** Opening Raw data block **

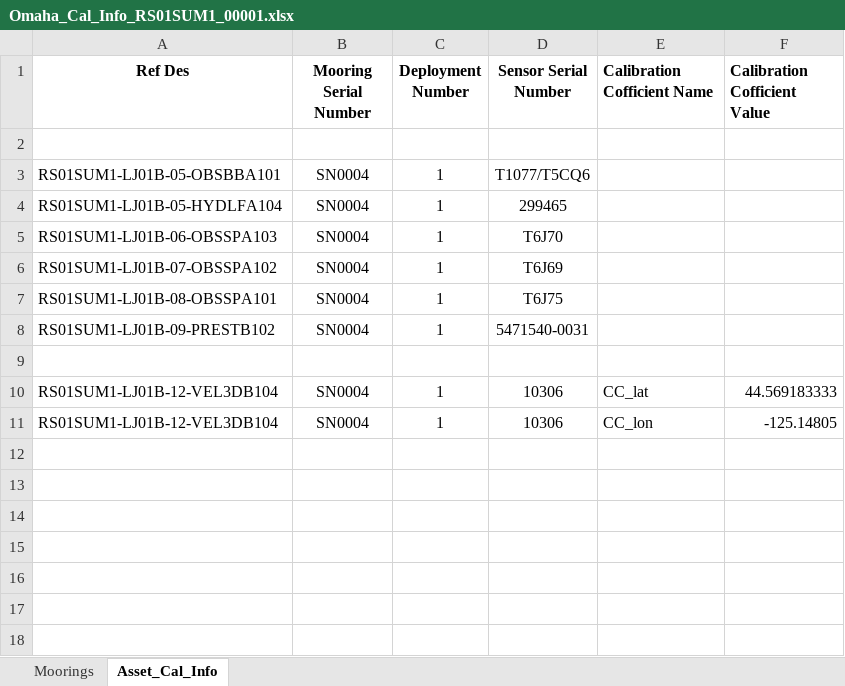
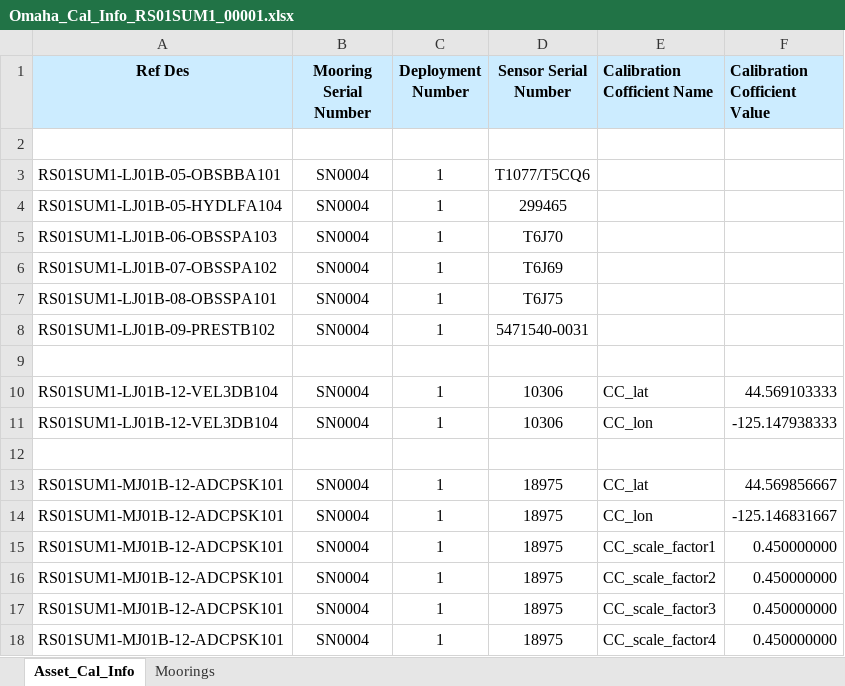
Before and after one commit to oceanobservatories/ingestion-csvs, an Excel workbook: RS01SUM1/Omaha_Cal_Info_RS01SUM1_00001.xlsx, sheet Asset_Cal_Info, drawn as a sheet; values as stored, in another font and other column widths than the file's, no borders; charts and pictures not drawn; the diff names each change by its address in the sheet, - before the commit and + after, or states it on an @@ line.

```diff
--- a/RS01SUM1/Omaha_Cal_Info_RS01SUM1_00001.xlsx (sheet Asset_Cal_Info)
+++ b/RS01SUM1/Omaha_Cal_Info_RS01SUM1_00001.xlsx (sheet Asset_Cal_Info)
@@ sheet tab order changed: Asset_Cal_Info | Moorings @@
-A1:F1 fill: none
+A1:F1 fill: #CCECFF
-F10 (Calibration Cofficient Value): 44.569183333
+F10 (Calibration Cofficient Value): 44.569103333
-F11 (Calibration Cofficient Value): -125.14805
+F11 (Calibration Cofficient Value): -125.147938333
+row 12: (empty)
+row 13: RS01SUM1-MJ01B-12-ADCPSK101 | SN0004 | 1 | 18975 | CC_lat | 44.569856667
+row 14: RS01SUM1-MJ01B-12-ADCPSK101 | SN0004 | 1 | 18975 | CC_lon | -125.146831667
+row 15: RS01SUM1-MJ01B-12-ADCPSK101 | SN0004 | 1 | 18975 | CC_scale_factor1 | 0.450000000
+row 16: RS01SUM1-MJ01B-12-ADCPSK101 | SN0004 | 1 | 18975 | CC_scale_factor2 | 0.450000000
+row 17: RS01SUM1-MJ01B-12-ADCPSK101 | SN0004 | 1 | 18975 | CC_scale_factor3 | 0.450000000
+row 18: RS01SUM1-MJ01B-12-ADCPSK101 | SN0004 | 1 | 18975 | CC_scale_factor4 | 0.450000000
```
Also changed, not shown: sheet Moorings, charts or pictures, RS01SBPD/Omaha_Cal_Info_RS01SBPD_00001.xlsx, RS01SBPS/Omaha_Cal_Info_RS01SBPS_00001.xlsx, 17 other files.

** Closing Raw data block **

Exercise requirements:
Each line of the data that holds "changed" should be reported.

Exercise result:
@@ sheet tab order changed: Asset_Cal_Info | Moorings @@
Also changed, not shown: sheet Moorings, charts or pictures, RS01SBPD/Omaha_Cal_Info_RS01SBPD_00001.xlsx, RS01SBPS/Omaha_Cal_Info_RS01SBPS_00001.xlsx, 17 other files.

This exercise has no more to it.